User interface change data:
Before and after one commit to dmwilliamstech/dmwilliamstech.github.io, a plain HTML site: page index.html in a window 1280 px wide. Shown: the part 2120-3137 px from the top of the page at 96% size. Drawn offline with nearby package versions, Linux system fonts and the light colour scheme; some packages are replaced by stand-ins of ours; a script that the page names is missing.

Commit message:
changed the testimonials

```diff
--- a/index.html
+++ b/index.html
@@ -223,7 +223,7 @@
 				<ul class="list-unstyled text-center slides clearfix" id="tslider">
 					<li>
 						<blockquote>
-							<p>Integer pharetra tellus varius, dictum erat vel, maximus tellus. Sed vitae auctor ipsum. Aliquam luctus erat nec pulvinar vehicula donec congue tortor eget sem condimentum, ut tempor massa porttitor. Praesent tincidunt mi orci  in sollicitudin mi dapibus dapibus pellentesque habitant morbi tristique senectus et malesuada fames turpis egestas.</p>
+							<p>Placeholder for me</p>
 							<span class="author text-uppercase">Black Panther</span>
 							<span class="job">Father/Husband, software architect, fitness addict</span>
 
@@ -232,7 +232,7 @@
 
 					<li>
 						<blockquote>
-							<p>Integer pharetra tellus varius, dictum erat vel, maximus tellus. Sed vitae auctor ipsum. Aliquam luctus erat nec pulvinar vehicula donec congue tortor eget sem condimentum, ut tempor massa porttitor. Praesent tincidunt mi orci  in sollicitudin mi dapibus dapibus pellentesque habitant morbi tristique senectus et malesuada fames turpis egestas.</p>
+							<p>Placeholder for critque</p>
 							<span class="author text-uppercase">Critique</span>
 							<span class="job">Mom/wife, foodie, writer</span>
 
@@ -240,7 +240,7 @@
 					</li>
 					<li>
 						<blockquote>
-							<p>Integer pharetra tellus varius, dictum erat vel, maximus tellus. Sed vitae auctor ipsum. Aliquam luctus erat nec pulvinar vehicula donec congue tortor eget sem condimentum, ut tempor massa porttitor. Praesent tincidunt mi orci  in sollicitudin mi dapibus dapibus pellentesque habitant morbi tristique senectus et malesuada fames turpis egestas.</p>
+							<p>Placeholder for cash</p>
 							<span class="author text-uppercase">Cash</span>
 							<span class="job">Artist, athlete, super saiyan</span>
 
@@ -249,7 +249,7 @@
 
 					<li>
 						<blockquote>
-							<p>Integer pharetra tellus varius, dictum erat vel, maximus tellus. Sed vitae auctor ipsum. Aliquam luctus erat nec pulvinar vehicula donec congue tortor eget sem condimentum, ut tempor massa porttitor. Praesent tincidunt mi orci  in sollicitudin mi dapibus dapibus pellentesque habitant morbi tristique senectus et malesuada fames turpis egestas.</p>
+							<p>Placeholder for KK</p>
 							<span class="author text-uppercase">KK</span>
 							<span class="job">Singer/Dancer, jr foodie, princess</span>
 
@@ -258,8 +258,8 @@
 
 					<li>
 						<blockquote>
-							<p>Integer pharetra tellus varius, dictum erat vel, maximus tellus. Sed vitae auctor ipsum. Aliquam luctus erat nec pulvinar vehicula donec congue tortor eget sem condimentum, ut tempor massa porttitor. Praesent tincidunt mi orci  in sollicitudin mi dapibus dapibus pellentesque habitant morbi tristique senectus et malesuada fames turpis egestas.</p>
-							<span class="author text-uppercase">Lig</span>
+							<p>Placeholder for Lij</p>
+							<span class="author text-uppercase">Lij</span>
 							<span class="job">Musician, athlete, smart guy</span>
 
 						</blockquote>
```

# YOUR GOAL
All entries must be repeated verbatim.

# WRITTEN SOLUTION
Before and after one commit to dmwilliamstech/dmwilliamstech.github.io, a plain HTML site: page index.html in a window 1280 px wide. Shown: the part 2120-3137 px from the top of the page at 96% size. Drawn offline with nearby package versions, Linux system fonts and the light colour scheme; some packages are replaced by stand-ins of ours; a script that the page names is missing.

Commit message:
changed the testimonials

```diff
--- a/index.html
+++ b/index.html
@@ -223,7 +223,7 @@
 				<ul class="list-unstyled text-center slides clearfix" id="tslider">
 					<li>
 						<blockquote>
-							<p>Integer pharetra tellus varius, dictum erat vel, maximus tellus. Sed vitae auctor ipsum. Aliquam luctus erat nec pulvinar vehicula donec congue tortor eget sem condimentum, ut tempor massa porttitor. Praesent tincidunt mi orci  in sollicitudin mi dapibus dapibus pellentesque habitant morbi tristique senectus et malesuada fames turpis egestas.</p>
+							<p>Placeholder for me</p>
 							<span class="author text-uppercase">Black Panther</span>
 							<span class="job">Father/Husband, software architect, fitness addict</span>
 
@@ -232,7 +232,7 @@
 
 					<li>
 						<blockquote>
-							<p>Integer pharetra tellus varius, dictum erat vel, maximus tellus. Sed vitae auctor ipsum. Aliquam luctus erat nec pulvinar vehicula donec congue tortor eget sem condimentum, ut tempor massa porttitor. Praesent tincidunt mi orci  in sollicitudin mi dapibus dapibus pellentesque habitant morbi tristique senectus et malesuada fames turpis egestas.</p>
+							<p>Placeholder for critque</p>
 							<span class="author text-uppercase">Critique</span>
 							<span class="job">Mom/wife, foodie, writer</span>
 
@@ -240,7 +240,7 @@
 					</li>
 					<li>
 						<blockquote>
-							<p>Integer pharetra tellus varius, dictum erat vel, maximus tellus. Sed vitae auctor ipsum. Aliquam luctus erat nec pulvinar vehicula donec congue tortor eget sem condimentum, ut tempor massa porttitor. Praesent tincidunt mi orci  in sollicitudin mi dapibus dapibus pellentesque habitant morbi tristique senectus et malesuada fames turpis egestas.</p>
+							<p>Placeholder for cash</p>
 							<span class="author text-uppercase">Cash</span>
 							<span class="job">Artist, athlete, super saiyan</span>
 
@@ -249,7 +249,7 @@
 
 					<li>
 						<blockquote>
-							<p>Integer pharetra tellus varius, dictum erat vel, maximus tellus. Sed vitae auctor ipsum. Aliquam luctus erat nec pulvinar vehicula donec congue tortor eget sem condimentum, ut tempor massa porttitor. Praesent tincidunt mi orci  in sollicitudin mi dapibus dapibus pellentesque habitant morbi tristique senectus et malesuada fames turpis egestas.</p>
+							<p>Placeholder for KK</p>
 							<span class="author text-uppercase">KK</span>
 							<span class="job">Singer/Dancer, jr foodie, princess</span>
 
@@ -258,8 +258,8 @@
 
 					<li>
 						<blockquote>
-							<p>Integer pharetra tellus varius, dictum erat vel, maximus tellus. Sed vitae auctor ipsum. Aliquam luctus erat nec pulvinar vehicula donec congue tortor eget sem condimentum, ut tempor massa porttitor. Praesent tincidunt mi orci  in sollicitudin mi dapibus dapibus pellentesque habitant morbi tristique senectus et malesuada fames turpis egestas.</p>
-							<span class="author text-uppercase">Lig</span>
+							<p>Placeholder for Lij</p>
+							<span class="author text-uppercase">Lij</span>
 							<span class="job">Musician, athlete, smart guy</span>
 
 						</blockquote>
```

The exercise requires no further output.